WHAT YOU WILL DO
Repeat the lines below exactly as they appear, but leave out the images.

*** Opening of SOURCE RECORDS ***

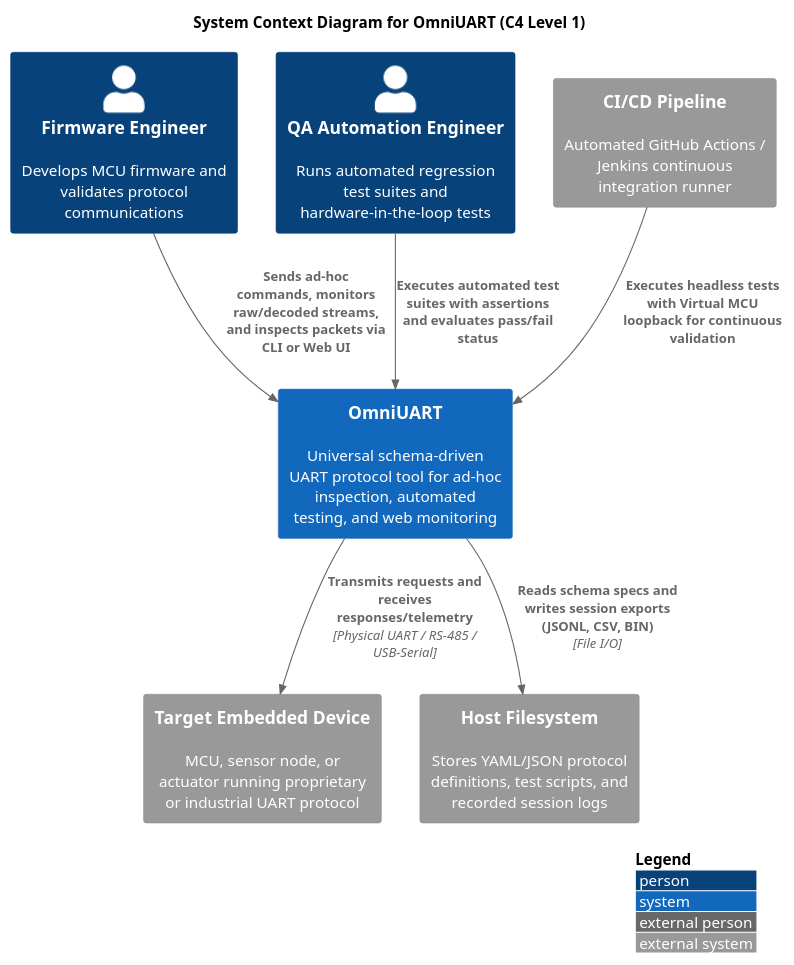
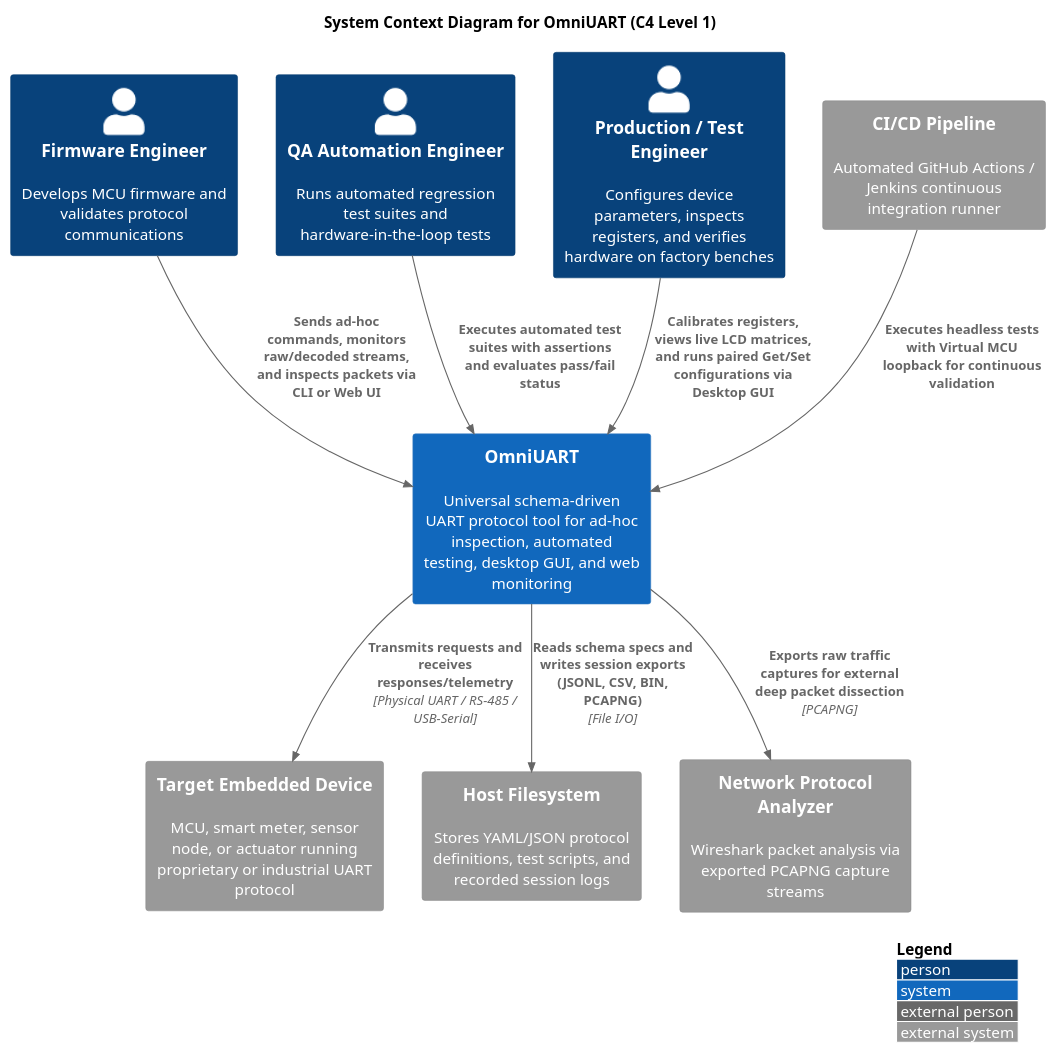
One commit to markbac/omni-uart changed the diagram in docs/diagrams/puml/c4_context.puml. Above: the diagram before and after it, drawn with PlantUML. The commit also changed 99 other files, not shown here.

```diff
--- a/docs/diagrams/puml/c4_context.puml
+++ b/docs/diagrams/puml/c4_context.puml
@@ -1,24 +1,28 @@
 @startuml c4_context
 !include <C4/C4_Context>
 
 LAYOUT_WITH_LEGEND()
 
 title System Context Diagram for OmniUART (C4 Level 1)
 
 Person(firmware_eng, "Firmware Engineer", "Develops MCU firmware and validates protocol communications")
 Person(qa_eng, "QA Automation Engineer", "Runs automated regression test suites and hardware-in-the-loop tests")
+Person(prod_eng, "Production / Test Engineer", "Configures device parameters, inspects registers, and verifies hardware on factory benches")
 
-System(omniuart, "OmniUART", "Universal schema-driven UART protocol tool for ad-hoc inspection, automated testing, and web monitoring")
+System(omniuart, "OmniUART", "Universal schema-driven UART protocol tool for ad-hoc inspection, automated testing, desktop GUI, and web monitoring")
 
-System_Ext(target_device, "Target Embedded Device", "MCU, sensor node, or actuator running proprietary or industrial UART protocol")
+System_Ext(target_device, "Target Embedded Device", "MCU, smart meter, sensor node, or actuator running proprietary or industrial UART protocol")
 System_Ext(ci_pipeline, "CI/CD Pipeline", "Automated GitHub Actions / Jenkins continuous integration runner")
 System_Ext(filesystem, "Host Filesystem", "Stores YAML/JSON protocol definitions, test scripts, and recorded session logs")
+System_Ext(wireshark, "Network Protocol Analyzer", "Wireshark packet analysis via exported PCAPNG capture streams")
 
 Rel(firmware_eng, omniuart, "Sends ad-hoc commands, monitors raw/decoded streams, and inspects packets via CLI or Web UI")
 Rel(qa_eng, omniuart, "Executes automated test suites with assertions and evaluates pass/fail status")
+Rel(prod_eng, omniuart, "Calibrates registers, views live LCD matrices, and runs paired Get/Set configurations via Desktop GUI")
 Rel(ci_pipeline, omniuart, "Executes headless tests with Virtual MCU loopback for continuous validation")
 
 Rel(omniuart, target_device, "Transmits requests and receives responses/telemetry", "Physical UART / RS-485 / USB-Serial")
-Rel(omniuart, filesystem, "Reads schema specs and writes session exports (JSONL, CSV, BIN)", "File I/O")
+Rel(omniuart, filesystem, "Reads schema specs and writes session exports (JSONL, CSV, BIN, PCAPNG)", "File I/O")
+Rel(omniuart, wireshark, "Exports raw traffic captures for external deep packet dissection", "PCAPNG")
 
 @enduml
```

*** Close of SOURCE RECORDS ***

TASK RESULT
One commit to markbac/omni-uart changed the diagram in docs/diagrams/puml/c4_context.puml. Above: the diagram before and after it, drawn with PlantUML. The commit also changed 99 other files, not shown here.

```diff
--- a/docs/diagrams/puml/c4_context.puml
+++ b/docs/diagrams/puml/c4_context.puml
@@ -1,24 +1,28 @@
 @startuml c4_context
 !include <C4/C4_Context>
 
 LAYOUT_WITH_LEGEND()
 
 title System Context Diagram for OmniUART (C4 Level 1)
 
 Person(firmware_eng, "Firmware Engineer", "Develops MCU firmware and validates protocol communications")
 Person(qa_eng, "QA Automation Engineer", "Runs automated regression test suites and hardware-in-the-loop tests")
+Person(prod_eng, "Production / Test Engineer", "Configures device parameters, inspects registers, and verifies hardware on factory benches")
 
-System(omniuart, "OmniUART", "Universal schema-driven UART protocol tool for ad-hoc inspection, automated testing, and web monitoring")
+System(omniuart, "OmniUART", "Universal schema-driven UART protocol tool for ad-hoc inspection, automated testing, desktop GUI, and web monitoring")
 
-System_Ext(target_device, "Target Embedded Device", "MCU, sensor node, or actuator running proprietary or industrial UART protocol")
+System_Ext(target_device, "Target Embedded Device", "MCU, smart meter, sensor node, or actuator running proprietary or industrial UART protocol")
 System_Ext(ci_pipeline, "CI/CD Pipeline", "Automated GitHub Actions / Jenkins continuous integration runner")
 System_Ext(filesystem, "Host Filesystem", "Stores YAML/JSON protocol definitions, test scripts, and recorded session logs")
+System_Ext(wireshark, "Network Protocol Analyzer", "Wireshark packet analysis via exported PCAPNG capture streams")
 
 Rel(firmware_eng, omniuart, "Sends ad-hoc commands, monitors raw/decoded streams, and inspects packets via CLI or Web UI")
 Rel(qa_eng, omniuart, "Executes automated test suites with assertions and evaluates pass/fail status")
+Rel(prod_eng, omniuart, "Calibrates registers, views live LCD matrices, and runs paired Get/Set configurations via Desktop GUI")
 Rel(ci_pipeline, omniuart, "Executes headless tests with Virtual MCU loopback for continuous validation")
 
 Rel(omniuart, target_device, "Transmits requests and receives responses/telemetry", "Physical UART / RS-485 / USB-Serial")
-Rel(omniuart, filesystem, "Reads schema specs and writes session exports (JSONL, CSV, BIN)", "File I/O")
+Rel(omniuart, filesystem, "Reads schema specs and writes session exports (JSONL, CSV, BIN, PCAPNG)", "File I/O")
+Rel(omniuart, wireshark, "Exports raw traffic captures for external deep packet dissection", "PCAPNG")
 
 @enduml
```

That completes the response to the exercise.